Generative Pre-trained Transformer (GPT) models have shown remarkable capabilities for natural language generation, but their performance for machine translation has not been thoroughly investigated. In this paper, we present a comprehensive evaluation of GPT models for machine translation, covering various aspects such as quality of different GPT models in comparison with state-of-the-art research and commercial systems, effect of prompting strategies, robustness towards domain shifts and document-level translation. We experiment with eighteen different translation directions involving high and low resource languages, as well as non English-centric translations, and evaluate the performance of three GPT models: ChatGPT, GPT3.5 (text-davinci-003), and text-davinci-002. Our results show that GPT models achieve very competitive translation quality for high resource languages, while having limited capabilities for low resource languages. We also show that hybrid approaches, which combine GPT models with other translation systems, can further enhance the translation quality. We perform comprehensive analysis and human evaluation to further understand the characteristics of GPT translations. We hope that our paper provides valuable insights for researchers and practitioners in the field and helps to better understand the potential and limitations of GPT models for translation.
In this paper, we tackle the Nuanced Arabic Dialect Identification (NADI) shared task (Abdul-Mageed et al., 2021) and demonstrate state-of-the-art results on all of its four subtasks. Tasks are to identify the geographic origin of short Dialectal (DA) and Modern Standard Arabic (MSA) utterances at the levels of both country and province. Our final model is an ensemble of variants built on top of MARBERT that achieves an F1-score of 34.03% for DA at the country-level development set -- an improvement of 7.63% from previous work.

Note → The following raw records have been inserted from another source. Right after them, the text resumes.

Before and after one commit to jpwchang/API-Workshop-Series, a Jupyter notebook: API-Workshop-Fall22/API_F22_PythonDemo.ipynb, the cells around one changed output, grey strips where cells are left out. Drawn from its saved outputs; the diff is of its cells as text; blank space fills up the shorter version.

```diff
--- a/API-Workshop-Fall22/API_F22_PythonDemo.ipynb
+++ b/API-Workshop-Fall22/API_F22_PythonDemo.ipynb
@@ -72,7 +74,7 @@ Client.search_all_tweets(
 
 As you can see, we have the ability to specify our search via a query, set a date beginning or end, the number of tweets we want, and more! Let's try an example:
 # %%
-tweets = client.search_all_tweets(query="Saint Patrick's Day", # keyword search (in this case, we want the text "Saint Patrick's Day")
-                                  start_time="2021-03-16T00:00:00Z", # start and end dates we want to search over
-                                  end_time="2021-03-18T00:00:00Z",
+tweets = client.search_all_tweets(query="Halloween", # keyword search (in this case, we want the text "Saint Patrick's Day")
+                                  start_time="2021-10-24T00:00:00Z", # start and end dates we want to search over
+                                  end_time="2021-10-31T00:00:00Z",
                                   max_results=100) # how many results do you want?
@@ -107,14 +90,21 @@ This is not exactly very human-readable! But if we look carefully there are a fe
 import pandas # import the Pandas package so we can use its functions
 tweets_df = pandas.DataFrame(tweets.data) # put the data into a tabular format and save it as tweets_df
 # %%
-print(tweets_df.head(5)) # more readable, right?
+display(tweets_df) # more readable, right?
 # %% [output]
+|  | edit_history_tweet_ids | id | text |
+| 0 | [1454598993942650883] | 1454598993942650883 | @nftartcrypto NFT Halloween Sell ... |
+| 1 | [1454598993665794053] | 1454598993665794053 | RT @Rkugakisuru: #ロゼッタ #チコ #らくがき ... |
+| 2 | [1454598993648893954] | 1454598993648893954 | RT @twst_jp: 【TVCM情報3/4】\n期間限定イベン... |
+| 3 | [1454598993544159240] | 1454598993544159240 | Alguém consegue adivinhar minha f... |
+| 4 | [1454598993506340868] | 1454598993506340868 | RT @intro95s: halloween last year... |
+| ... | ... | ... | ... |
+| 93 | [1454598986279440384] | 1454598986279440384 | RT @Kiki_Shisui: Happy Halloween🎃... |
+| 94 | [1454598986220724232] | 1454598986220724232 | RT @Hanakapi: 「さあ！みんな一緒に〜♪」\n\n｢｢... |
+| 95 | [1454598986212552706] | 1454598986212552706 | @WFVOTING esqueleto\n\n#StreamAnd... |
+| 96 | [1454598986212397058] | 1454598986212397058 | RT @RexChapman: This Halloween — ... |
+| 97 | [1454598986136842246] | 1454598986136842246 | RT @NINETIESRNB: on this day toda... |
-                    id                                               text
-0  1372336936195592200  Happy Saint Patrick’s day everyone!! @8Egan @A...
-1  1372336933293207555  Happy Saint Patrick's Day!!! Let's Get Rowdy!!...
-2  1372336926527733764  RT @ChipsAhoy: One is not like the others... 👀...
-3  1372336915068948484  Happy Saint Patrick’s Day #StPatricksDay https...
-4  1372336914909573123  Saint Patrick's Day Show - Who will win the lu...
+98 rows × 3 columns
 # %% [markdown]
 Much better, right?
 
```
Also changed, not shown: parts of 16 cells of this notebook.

We propose a novel architecture for labelling character sequences that achieves state-of-the-art results on the Tashkeela Arabic diacritization benchmark. The core is a two-level recurrence hierarchy that operates on the word and character levels separately---enabling faster training and inference than comparable traditional models. A cross-level attention module further connects the two, and opens the door for network interpretability. The task module is a softmax classifier that enumerates valid combinations of diacritics. This architecture can be extended with a recurrent decoder that optionally accepts priors from partially diacritized text, which improves results. We employ extra tricks such as sentence dropout and majority voting to further boost the final result. Our best model achieves a WER of 5.34%, outperforming the previous state-of-the-art with a 30.56% relative error reduction.